SINGAPORE: Is beating old age as simple as reliving your younger days?
Somewhere in Tanglin, in a house retrofitted in more than one sense of the word, is an intriguing social experiment being conducted to find out just that.
Five Singaporeans between the ages of 74 and 78 are spending a week living together in a colonial bungalow that has been furnished to recreate the 1970s - down to the furniture, television set, vinyl records, Milo tins, and newspapers and magazines of the day.
This time-travelling experiment aims to take the seniors back to a period - specifically, 1977 - in their heyday. It seeks to see if the environment, coupled with activities to reconnect them with their younger, fitter selves, can actually reverse the effects of ageing.
The study is being conducted by Channel NewsAsia producers for the documentary Turn Back The Clock, which is scheduled to air in January 2017.
It is based on the work of Harvard University psychology professor Ellen Langer who has for decades posited the link between mind and body, or “mindful health”.
In the first landmark “counterclockwise” study in 1979, elderly men seemed to grow younger - mentally, physically - after living for a week as though they were 20 years younger, in 1959.
Asmah Laili, 76, former deejay and television host
Midway through the re-staging of that experiment in Singapore, the participants - who moved in last Wednesday (Sep 14) - are already feeling the effects.
“I feel great. I've already forgotten my wheelchair,” said Madam Asmah Laili, 76, a former deejay and television host.
Her fellow housemates are painter Harry Chin, 74; former army officer Nancy Tan, 74; former FIFA referee Nadasen Chandra, 75; and Krishnavani Narayanan, 78, former deejay and actress.
Watch: We tour the house and meet its guests

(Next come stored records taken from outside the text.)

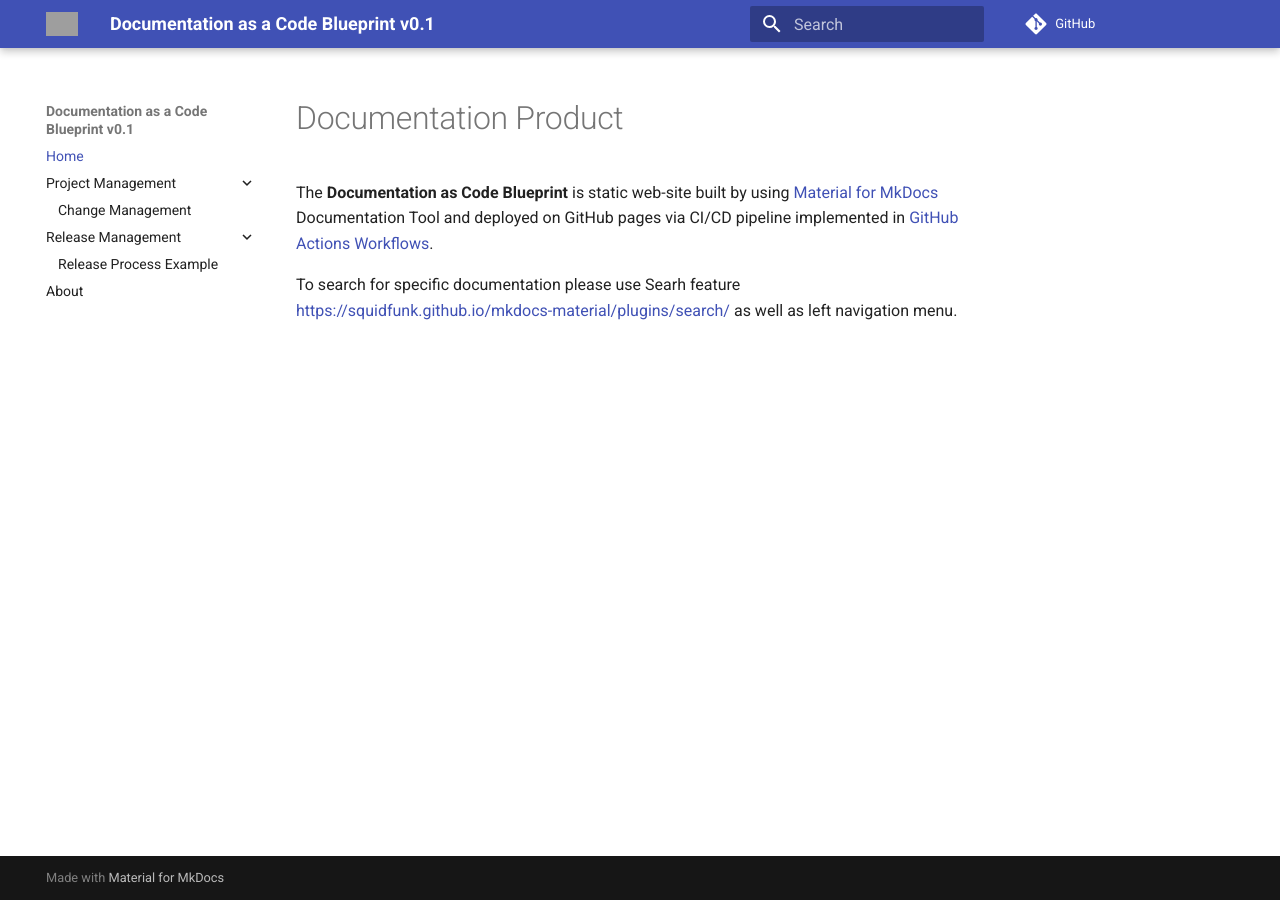
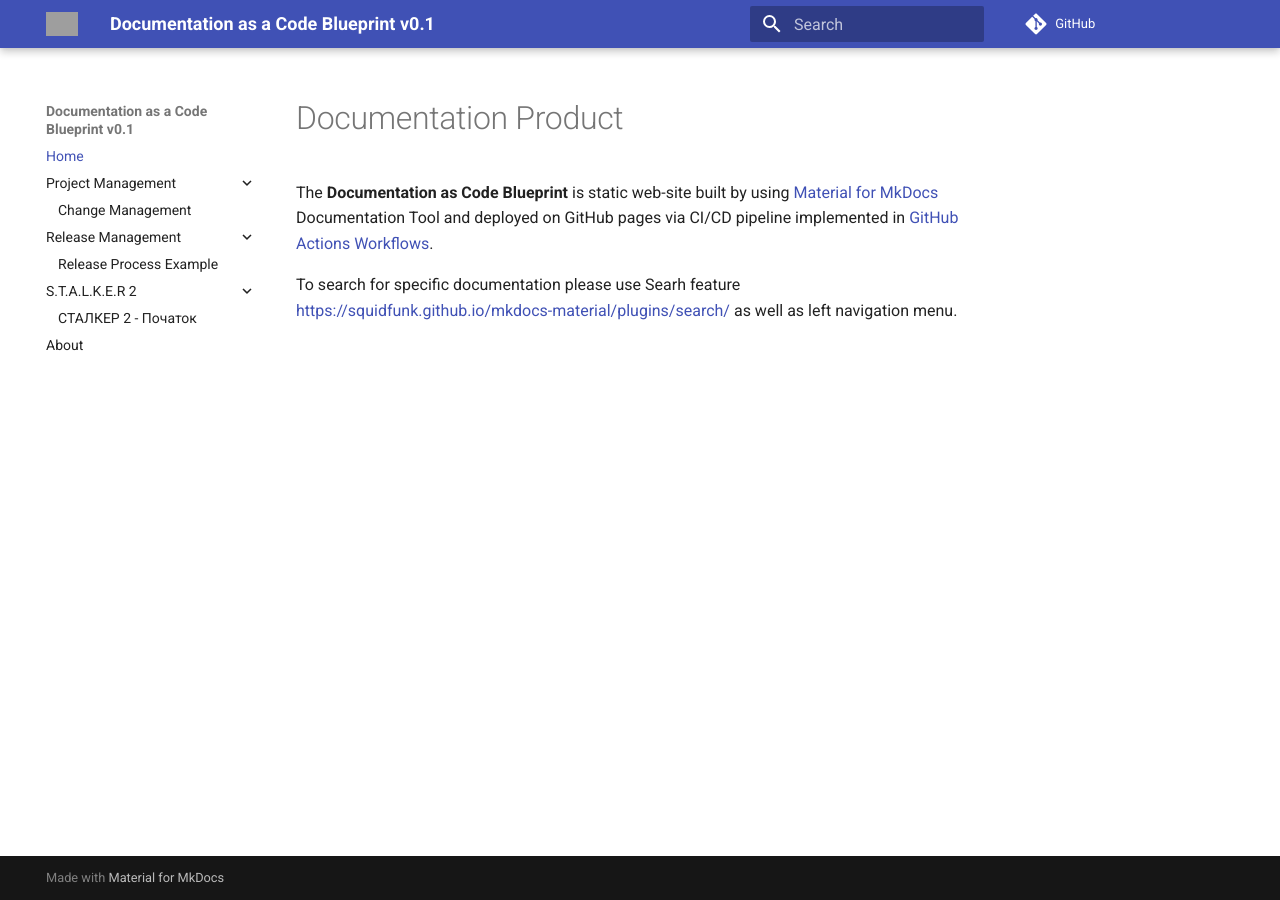
Before and after one commit to yevgen-ponomarenko/doc-as-code-blueprint, an MkDocs documentation site: the page built from docs/index.md, in a window 1280 px wide. Built offline with MkDocs 1.6.1 and Material for MkDocs 9.7.7, drawn with Linux system fonts in a browser that asks for light colours; comment, search, counter and statistics services are not loaded; grey boxes are pictures that could not be loaded.

Commit message:
addedpage for stalker in websitegit config --global user.name "John Doe"

```diff
--- a/mkdocs.yml
+++ b/mkdocs.yml
@@ -17,6 +17,8 @@
     - Change Management: project-management/change-management-process.md
   - Release Management:
     - Release Process Example: release-management/release-it.md
+  - S.T.A.L.K.E.R 2:
+    - СТАЛКЕР 2 - Початок: stalker2/inceptions.md
   - About: about.md
 markdown_extensions:
   - attr_list
```
Also changed, not shown: docs/stalker2/inception.md (added, +4 -0 lines).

Over the course of the week, the five seniors are being roped in to do daily exercises; asked to organise activities (such as the farewell party at the end of their stay); as well as nudged to lead more independent lives.
They are also coaxed to do some things they think they can no longer do, such as teach youngsters to dance.
Mr Chandra was asked to step into his refereeing shoes again at a game. “I was scared. It has been so long since I've officiated a match,” he said. But it was “the best experience so far, apart from the exercises”, he added.
At the end of the week, the seniors will repeat a battery of tests - conducted by doctors, geriatricians and psychologists - to measure any improvement in their memory, balance, flexibility and walking speed.
Ms Tan, who was the first female captain in the Singapore Armed Forces, said: “I like the morning exercises the best here. It allows us to compete with one another. It's like my fighting spirit has come back to me.”
Nadasen Chandra, 75, a former FIFA referee
For the five septuagenarians, it has also proved a heady nostalgic trip back to yesteryear. They got to watch Singapore winning the Malaysia Cup Final as if it were today, as well as the 1977 National Day Parade.
Even the participants’ personal bedrooms from the 1970s were recreated as much as possible, and furnished with mementos of their career achievements.
Series executive producer Sharon Hun noted that Singapore is ageing faster than most countries in the world. “I think it’s critical we start examining our attitudes towards the elderly. How can we help them age gracefully?”
“Our country is on track to provide more healthcare facilities and elderly-friendly infrastructure, yet we might be missing something crucial - the wellbeing of the mind. In helping our elderly, are we helping them into helpless-ness?” she said.
Ms Hun hopes that when it goes to air in January 2017, Turn Back the Clock will “start a conversation about how we really want to grow old here”.